Since then I’ve heard from the man himself and another highly credible source that BCM is – as many already suspected – UKSF-legit:
…while I don’t subscribe to the cult of “has been seen”, I have seen BCM (in the wild) – which may be important to readers looking for that extra bit of justification to break the mould.
You can read more in The Geardo Crow’s awesome article on the blog. I’ve re-used one of his pic for illustration purposes.
I was eager to try the BCM GUNFIGHTER Vertical Grip Mod 3-Picatinny myself and when I mentioned it to L119 Owners Club guru Andy J, I found he had one spare which he posted to me for this analysis. Thanks Andy!
Incidentally, the KeyMod storage version of the BCM Vertical Grip is popular with Metropolitan Police CTSFO impressionists, as it seems to be pretty much standard issue on the MCX:
Most AR vertical foregrips on the market are aimed primarily at the broom handle style of support hand weapon manipulation.
It may not look like it, but BCM’s offering acts more like a Magpul AFG – but with additional leverage, which I find most welcome.
It’s optimised for the C-clamp grip method, where it acts like a hand stop – but with the ergonomic advantage of a slight slope.
It’s also incredibly reasonable in price. Having broken an AFG2 in the last few weeks (bolt related), the price of the BCM comes as some relief.
Until receiving the BCM I was an avid AFG2 user, but right now I prefer to use the BCM. It’s partly because of the value adding leverage factor.
Using my support hand, I find I can pull the rifle into my shoulder more effectively than I can with the AFG2. That’s important to me with my steel barrelled HAO L119A2 IUR, because it’s front heavy like the RS – and that’s before adding any accessories to the fore-end. I can also vary my grip technique depending on circumstances.
The BCM grip can be mounted so as to be canted forward or back. I tried both orientations and found canted back worked best for me.
The grip’s method of attachment is novel.
Tightened through its base with a single T15 Torx screw, the top of the grip itself – the plastic part – indexes with the picatinny; occupying two slots to prevent forward or aft movement.
The result of this is that the grip is direct-mounted, with no chunky clamping system.
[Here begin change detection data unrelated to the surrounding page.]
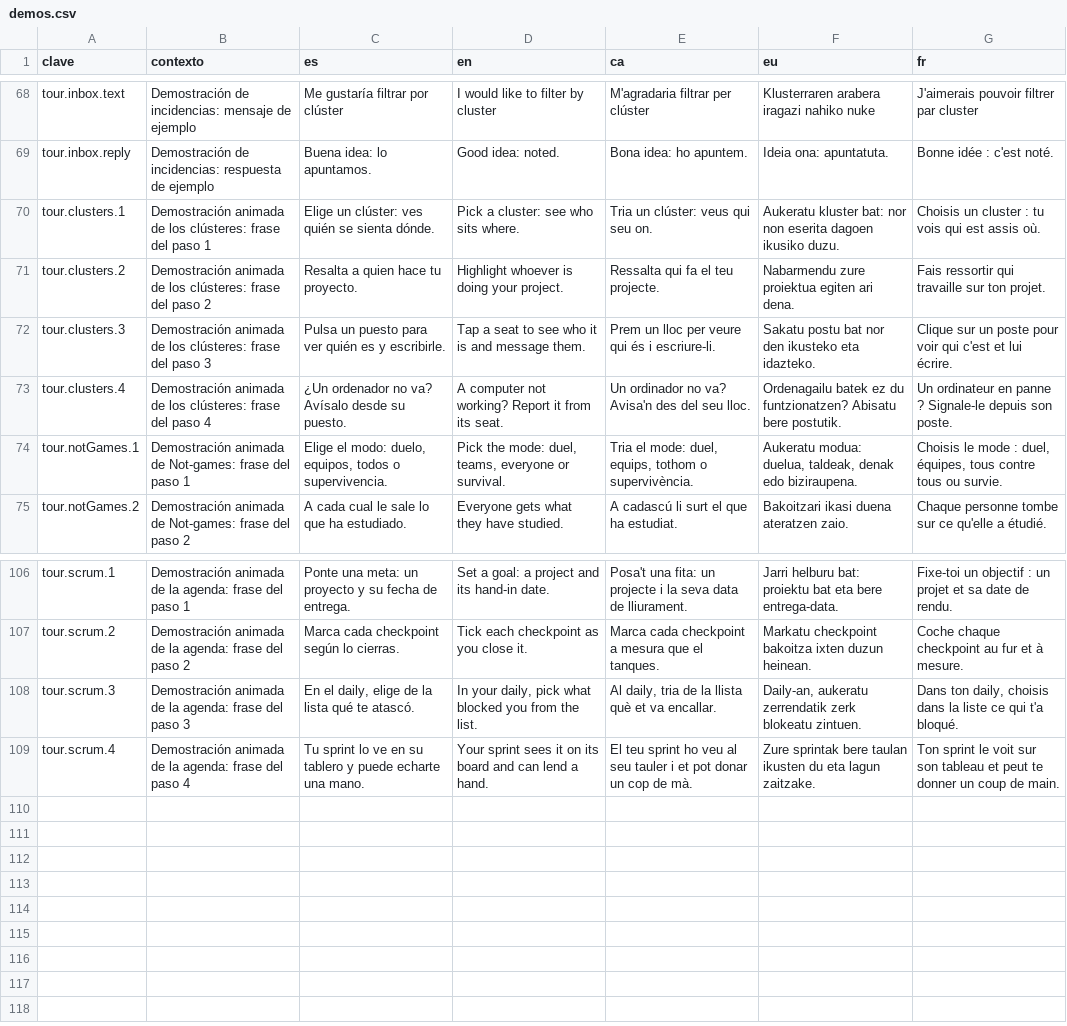
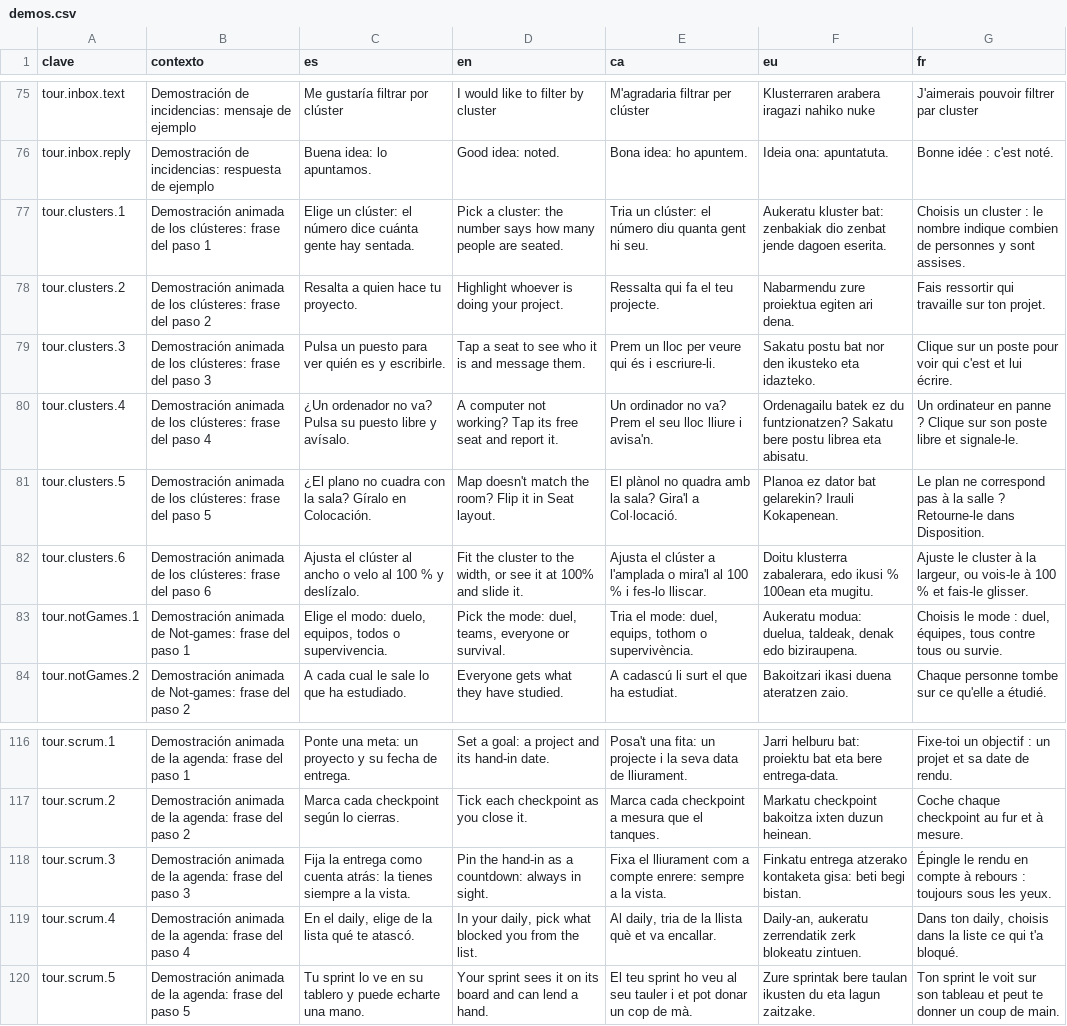
Before and after one commit to ALRO-GM/sanatorio-42, a CSV file: apps/web/src/shared/i18n/textos/demos.csv, drawn as a sheet; only a part is shown, gaps mark what is left out; the diff covers the shown part only.

```diff
--- a/apps/web/src/shared/i18n/textos/demos.csv
+++ b/apps/web/src/shared/i18n/textos/demos.csv
@@ -69,6 +76,8 @@ tour.inbox.text,Demostración de incidencias: mensaje de ejemplo,Me gustaría fi
 tour.inbox.reply,Demostración de incidencias: respuesta de ejemplo,Buena idea: lo apuntamos.,Good idea: noted.,Bona idea: ho apuntem.,Ideia ona: apuntatuta.,Bonne idée : c'est noté.
-tour.clusters.1,Demostración animada de los clústeres: frase del paso 1,Elige un clúster: ves quién se sienta dónde.,Pick a cluster: see who sits where.,Tria un clúster: veus qui seu on.,Aukeratu kluster bat: nor non eserita dagoen ikusiko duzu.,Choisis un cluster : tu vois qui est assis où.
+tour.clusters.1,Demostración animada de los clústeres: frase del paso 1,Elige un clúster: el número dice cuánta gente hay sentada.,Pick a cluster: the number says how many people are seated.,Tria un clúster: el número diu quanta gent hi seu.,Aukeratu kluster bat: zenbakiak dio zenbat jende dagoen eserita.,Choisis un cluster : le nombre indique combien de personnes y sont assises.
 tour.clusters.2,Demostración animada de los clústeres: frase del paso 2,Resalta a quien hace tu proyecto.,Highlight whoever is doing your project.,Ressalta qui fa el teu projecte.,Nabarmendu zure proiektua egiten ari dena.,Fais ressortir qui travaille sur ton projet.
 tour.clusters.3,Demostración animada de los clústeres: frase del paso 3,Pulsa un puesto para ver quién es y escribirle.,Tap a seat to see who it is and message them.,Prem un lloc per veure qui és i escriure-li.,Sakatu postu bat nor den ikusteko eta idazteko.,Clique sur un poste pour voir qui c'est et lui écrire.
-tour.clusters.4,Demostración animada de los clústeres: frase del paso 4,¿Un ordenador no va? Avísalo desde su puesto.,A computer not working? Report it from its seat.,Un ordinador no va? Avisa'n des del seu lloc.,Ordenagailu batek ez du funtzionatzen? Abisatu bere postutik.,Un ordinateur en panne ? Signale-le depuis son poste.
+tour.clusters.4,Demostración animada de los clústeres: frase del paso 4,¿Un ordenador no va? Pulsa su puesto libre y avísalo.,A computer not working? Tap its free seat and report it.,Un ordinador no va? Prem el seu lloc lliure i avisa'n.,Ordenagailu batek ez du funtzionatzen? Sakatu bere postu librea eta abisatu.,Un ordinateur en panne ? Clique sur son poste libre et signale-le.
+tour.clusters.5,Demostración animada de los clústeres: frase del paso 5,¿El plano no cuadra con la sala? Gíralo en Colocación.,Map doesn't match the room? Flip it in Seat layout.,El plànol no quadra amb la sala? Gira'l a Col·locació.,Planoa ez dator bat gelarekin? Irauli Kokapenean.,Le plan ne correspond pas à la salle ? Retourne-le dans Disposition.
+tour.clusters.6,Demostración animada de los clústeres: frase del paso 6,Ajusta el clúster al ancho o velo al 100 % y deslízalo.,"Fit the cluster to the width, or see it at 100% and slide it.",Ajusta el clúster a l'amplada o mira'l al 100 % i fes-lo lliscar.,"Doitu klusterra zabalerara, edo ikusi % 100ean eta mugitu.","Ajuste le cluster à la largeur, ou vois-le à 100 % et fais-le glisser."
 tour.notGames.1,Demostración animada de Not-games: frase del paso 1,"Elige el modo: duelo, equipos, todos o supervivencia.","Pick the mode: duel, teams, everyone or survival.","Tria el mode: duel, equips, tothom o supervivència.","Aukeratu modua: duelua, taldeak, denak edo biziraupena.","Choisis le mode : duel, équipes, tous contre tous ou survie."
@@ -107,3 +117,4 @@ tour.scrum.1,Demostración animada de la agenda: frase del paso 1,Ponte una meta
 tour.scrum.2,Demostración animada de la agenda: frase del paso 2,Marca cada checkpoint según lo cierras.,Tick each checkpoint as you close it.,Marca cada checkpoint a mesura que el tanques.,Markatu checkpoint bakoitza ixten duzun heinean.,Coche chaque checkpoint au fur et à mesure.
-tour.scrum.3,Demostración animada de la agenda: frase del paso 3,"En el daily, elige de la lista qué te atascó.","In your daily, pick what blocked you from the list.","Al daily, tria de la llista què et va encallar.","Daily-an, aukeratu zerrendatik zerk blokeatu zintuen.","Dans ton daily, choisis dans la liste ce qui t'a bloqué."
-tour.scrum.4,Demostración animada de la agenda: frase del paso 4,Tu sprint lo ve en su tablero y puede echarte una mano.,Your sprint sees it on its board and can lend a hand.,El teu sprint ho veu al seu tauler i et pot donar un cop de mà.,Zure sprintak bere taulan ikusten du eta lagun zaitzake.,Ton sprint le voit sur son tableau et peut te donner un coup de main.
+tour.scrum.3,Demostración animada de la agenda: frase del paso 3,Fija la entrega como cuenta atrás: la tienes siempre a la vista.,Pin the hand-in as a countdown: always in sight.,Fixa el lliurament com a compte enrere: sempre a la vista.,Finkatu entrega atzerako kontaketa gisa: beti begi bistan.,Épingle le rendu en compte à rebours : toujours sous les yeux.
+tour.scrum.4,Demostración animada de la agenda: frase del paso 4,"En el daily, elige de la lista qué te atascó.","In your daily, pick what blocked you from the list.","Al daily, tria de la llista què et va encallar.","Daily-an, aukeratu zerrendatik zerk blokeatu zintuen.","Dans ton daily, choisis dans la liste ce qui t'a bloqué."
+tour.scrum.5,Demostración animada de la agenda: frase del paso 5,Tu sprint lo ve en su tablero y puede echarte una mano.,Your sprint sees it on its board and can lend a hand.,El teu sprint ho veu al seu tauler i et pot donar un cop de mà.,Zure sprintak bere taulan ikusten du eta lagun zaitzake.,Ton sprint le voit sur son tableau et peut te donner un coup de main.
```
Also changed, not shown: 8 added rows and 20 edited cells elsewhere in this file, 20 other files.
It’s very clever, but simple – as elegant design solutions tend to be.
BCM says this:
BCM has developed a patent pending anchor system that not only secures to the mounting surface, but spreads the energy and force throughout the accessory. Conventional mounting systems can allow for an increased amount of shifting and flexing of the accessory. The BCM® direct mount interface system reduces those issues and offers a more secure lockup, eliminating play in the mounting surface.
The pic directly below shows the grip slipped onto the rail via its low profile steel interface, prior to tightening.
BCM’s FDE is on the pale side compared to Magpul’s, but its plastic seems no less viable – as those who’ve seen the various BCM stock drop tests will attest.
The grip is variously textured to aid manipulation and is extremely light weight.
Where to Buy?
More articles relating to the L119A2:
- The original L119A2 primer, here
- GG&G AR15 vertical fore-grip in use here
- Magpul QDM and ASAP QD in use here
- 15.7″ L119A2 upper in use here
- Surefire FA556SA Suppressor here
- GG&G Aimpoint T1 mount in use here
- Magpul MS3 sling in use here
- Magpul ACS stock in use here
- Colt Canada parts – as used on the L119A2 – here
- Manta Very Low Profile Rail Covers as used on the L119A2 here
- UKSF Newcastle raid pics part 1
- UKSF Newcastle raid pics part 2
- UKSF Nairobi Kenya incident L119A2 parts breakdown here
- UKSF Belize ‘Jungle Set-up’ L119A2 parts breakdown here
- Confirmation bias (and the HSP Thorntail offset light mount) here
- UKSF Ecosystem: S&S Precision Sling Clip – Old Gen – here
- Inforce WML-type lights in use here